How many companies is this now that you've started in this kind of model?
Winston Damarillo: This is my fourth company. Gluecode, my first, I sold to IBM. LogicBlaze we sold to Progress Software. Webtide, we sold to Intalio, and this is the fourth. I've also just got funding for my fifth firm, which we'll be talking about soon.
What have you learned from all of those firms, and how to build a company around open source?
Winston Damarillo: One of the things I've learned, is that open source is now an accepted ingredient for any enterprise user. People are not scared anymore of using that. On what you need to know, from the business model side, is that we realized that open source support, by itself, is a declining and diminishing return on revenue generation. The more mature the open source product or project, the less the opportunity to make money. A good example of that is the Apache web server, where no one pays for support--they just download it and use it. What a successful company does, is implement what we call an open core--the idea is, you use open source, which you expect will mature over time, but later a product on top of that commercially, which allow you to make open source more scalable. That makes it more sustainable as a product, and not just as a support service.

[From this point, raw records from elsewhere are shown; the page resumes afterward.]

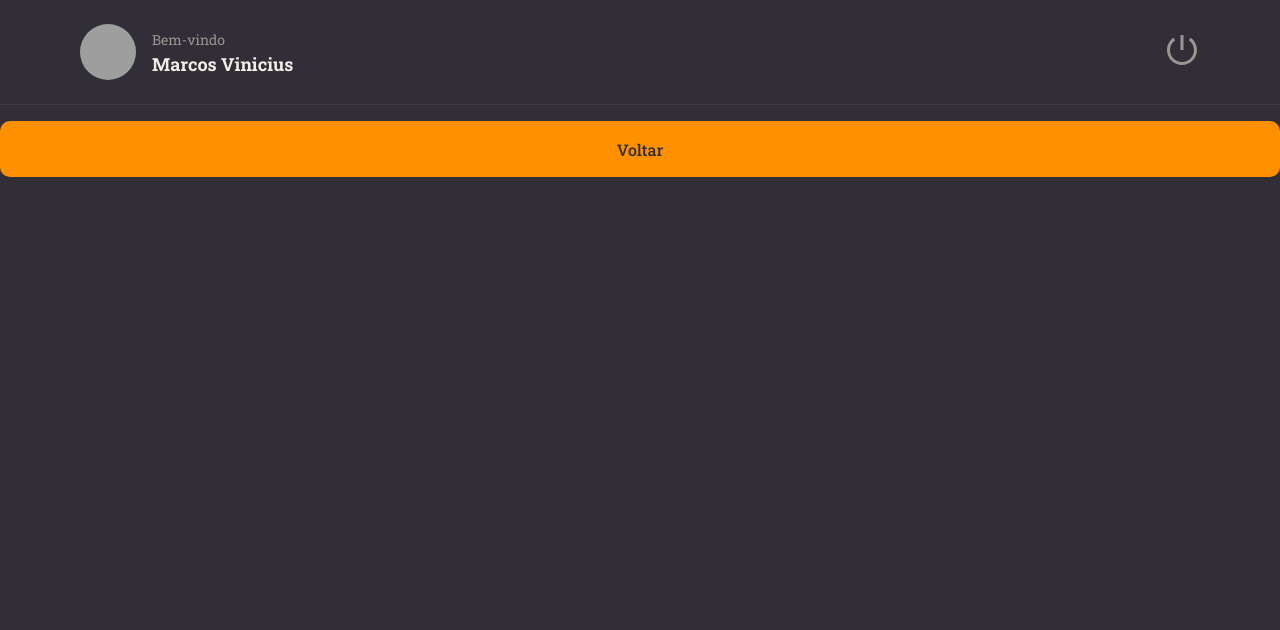
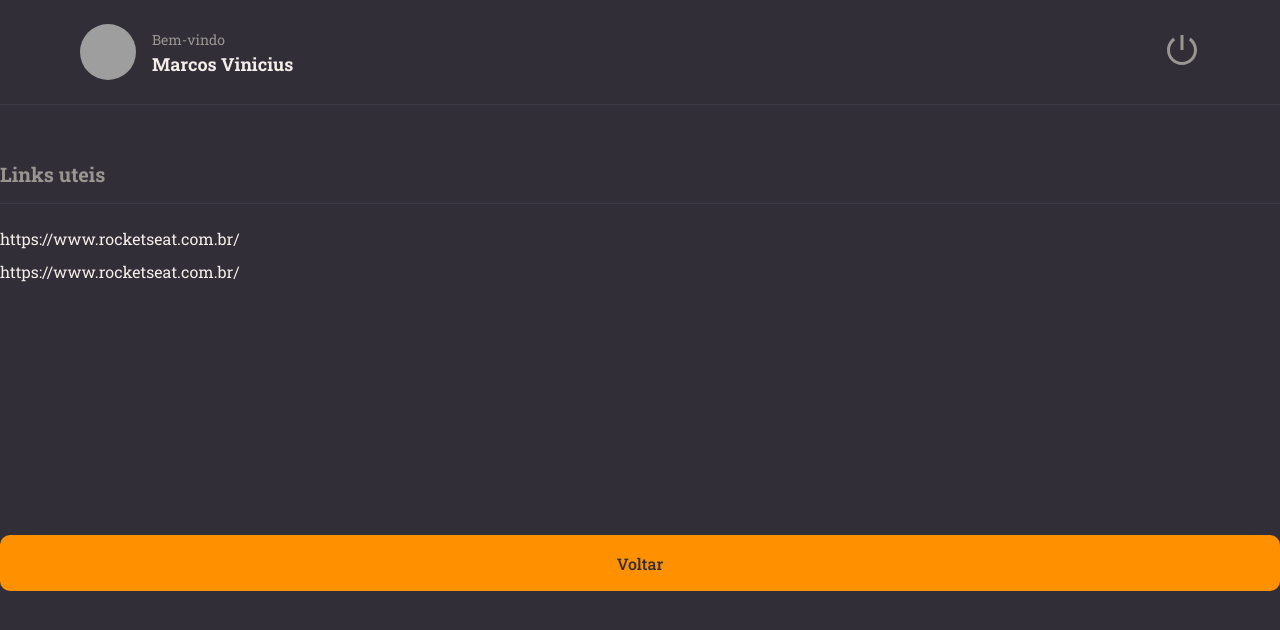
Before and after one commit to mviniciussb/Rocketnotes--Frontend, a React (Vite) app: page / in a window 1280 px wide. Shown: the top 630 px of the page. Built offline with nearby package versions, Linux system fonts and the light colour scheme; grey boxes are pictures that could not be loaded.

Commit message:
Added section components

```diff
--- a/src/components/section/index.jsx
+++ b/src/components/section/index.jsx
@@ -0,0 +1,10 @@
+import { Container } from "./style.js";
+
+export function Section({ title, children }) {
+  return (
+    <Container>
+      <h2>{title}</h2>
+      {children}
+    </Container>
+  );
+}
--- a/src/components/section/style.js
+++ b/src/components/section/style.js
@@ -0,0 +1,17 @@
+import styled from "styled-components"
+
+export const Container = styled.section`
+    margin: 56px 0 28px;
+
+    >h2{
+        border-bottom-width: 1px;
+        border-bottom-style: solid;
+        border-bottom-color: ${({theme}) => theme.COLORS.BACKGROUND_700};
+
+        padding-bottom: 16px;
+        margin-bottom: 24px;
+
+        color: ${({ theme }) => theme.COLORS.GRAY_100};
+        font-size: 20px;
+    }
+`
--- a/src/pages/Details/index.jsx
+++ b/src/pages/Details/index.jsx
@@ -1,11 +1,18 @@
-import { Container } from "./style";
+import { Container, Links } from "./style";
 import { Header } from "../../components/header";
 import { Button } from "../../components/button";
+import { Section } from "../../components/section";
 
 export function Details() {
   return (
     <Container>
-      <Header/>
+      <Header />
+      <Section title="Links uteis">
+        <Links>
+          <li><a href="#">https://www.rocketseat.com.br/</a></li>
+          <li><a href="#">https://www.rocketseat.com.br/</a></li>
+        </Links>
+      </Section>
       <Button title="Voltar" />
     </Container>
   );
--- a/src/pages/Details/style.js
+++ b/src/pages/Details/style.js
@@ -12,3 +12,15 @@ export const Container = styled.div`
     "content"
     ;
 `
+
+export const Links = styled.ul`
+    list-style: none;
+
+    > li{
+        margin-top: 12px;
+
+        a{
+            color: ${({ theme }) => theme.COLORS.WHITE};
+        }
+    }
+`
```
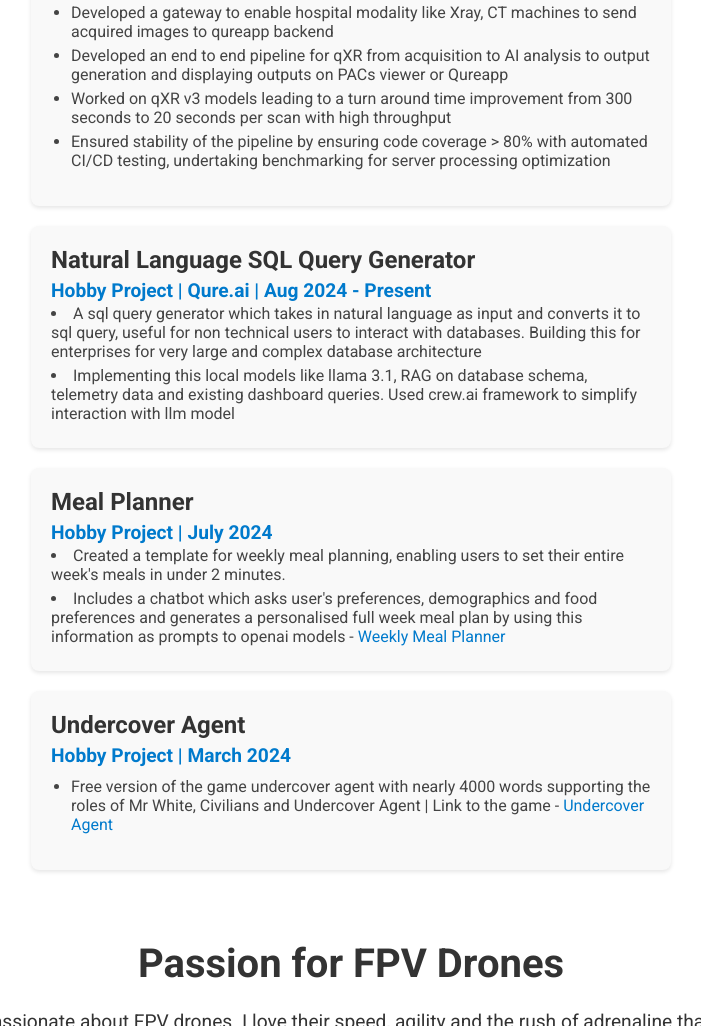
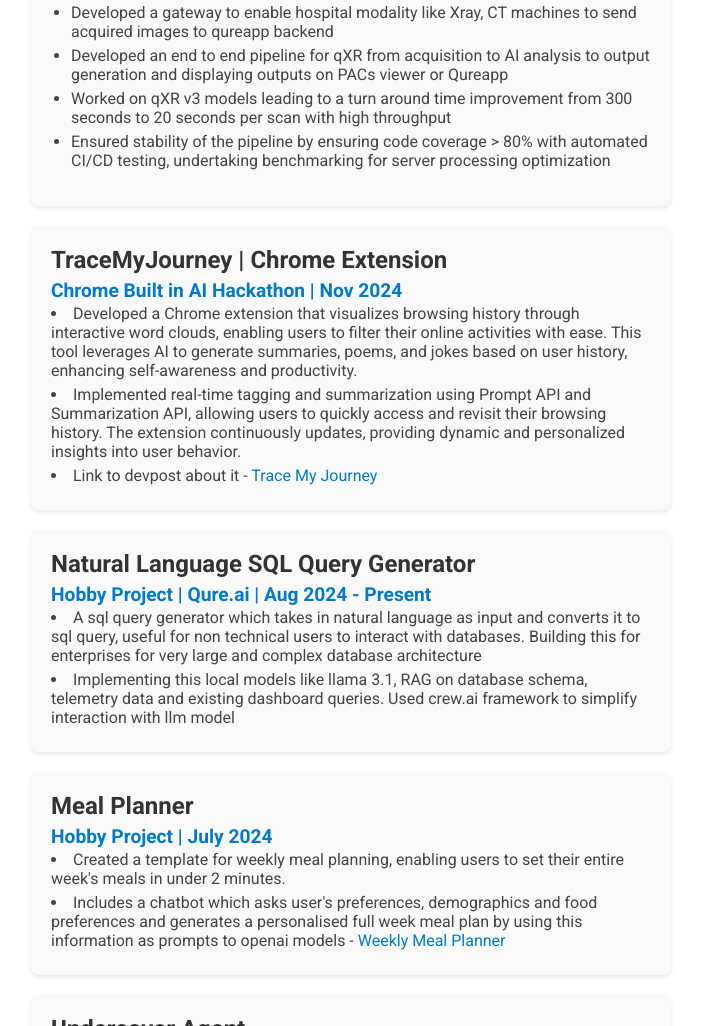
Before and after one commit to prakhar1114/prakharjain, a plain HTML site: page index.html in a window 1280 px wide. Shown: the part 1398-2424 px from the top of the page, without its empty margins (289-990 px from the left). Drawn offline with Linux system fonts and the light colour scheme; a script that the page names is missing.

Commit message:
added TraceMyJourney

```diff
--- a/index.html
+++ b/index.html
@@ -100,6 +100,14 @@
                         <li>Ensured stability of the pipeline by ensuring code coverage > 80% with automated CI/CD testing, undertaking benchmarking for server processing optimization</li>
                     </ul>
                 </div>
+                <div class="work-experience-item">
+                    <h3>TraceMyJourney | Chrome Extension  </h3>
+                    <h4>Chrome Built in AI Hackathon | Nov 2024 </h4>
+                    <li>Developed a Chrome extension that visualizes browsing history through interactive word clouds, enabling users to filter their online activities with ease. This tool leverages AI to generate summaries, poems, and jokes based on user history, enhancing self-awareness and productivity.</li>
+                    <li>Implemented real-time tagging and summarization using Prompt API and Summarization API, allowing users to quickly access and revisit their browsing history. The extension continuously updates, providing dynamic and personalized insights into user behavior.</li>
+                    <li> Link to devpost about it - <a href="https://devpost.com/software/track-myself" target="_blank">Trace My Journey</a></li>
+                </div>
+
                 <div class="work-experience-item">
                     <h3>Natural Language SQL Query Generator </h3>
                     <h4>Hobby Project | Qure.ai | Aug 2024 - Present</h4>
```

Any product I've done, any company which I've created, has created market value by creating an open core strategy. We've seemed to have found a formula that works repeatedly, and leverages the ability to allow everyone to play with those building blocks, self qualify their preference for technology, and when they're ready, to implement it in a reliable fashion by buying the commercial overlay on top of it. The one thing which I will continue to deviate from, and will not implement, is the GPL dual license. I think that's a perversion of the open source license, using GPL to scare people into buying a commercial product.
Finally, with many of your firms you've had a distributed organization -- this time, looks like the Phillippines and Japan. Can you talk about how that model is structured?
Winston Damarillo: Being open source, we've very, very comfortable to begin with using distributed engineering. That's always been a strength for me--we can tap the very best talent in the world, whether that's in Australia, Italy, Japan, or the Phillippines, wherever there is thought leadership. We can also tap the least-cost implementation for the generic engineering. Combining those two together, we can get the implement things very quickly--I maintain a 110 person engineering force in the Phillippines, which enables us to build any startup very quickly.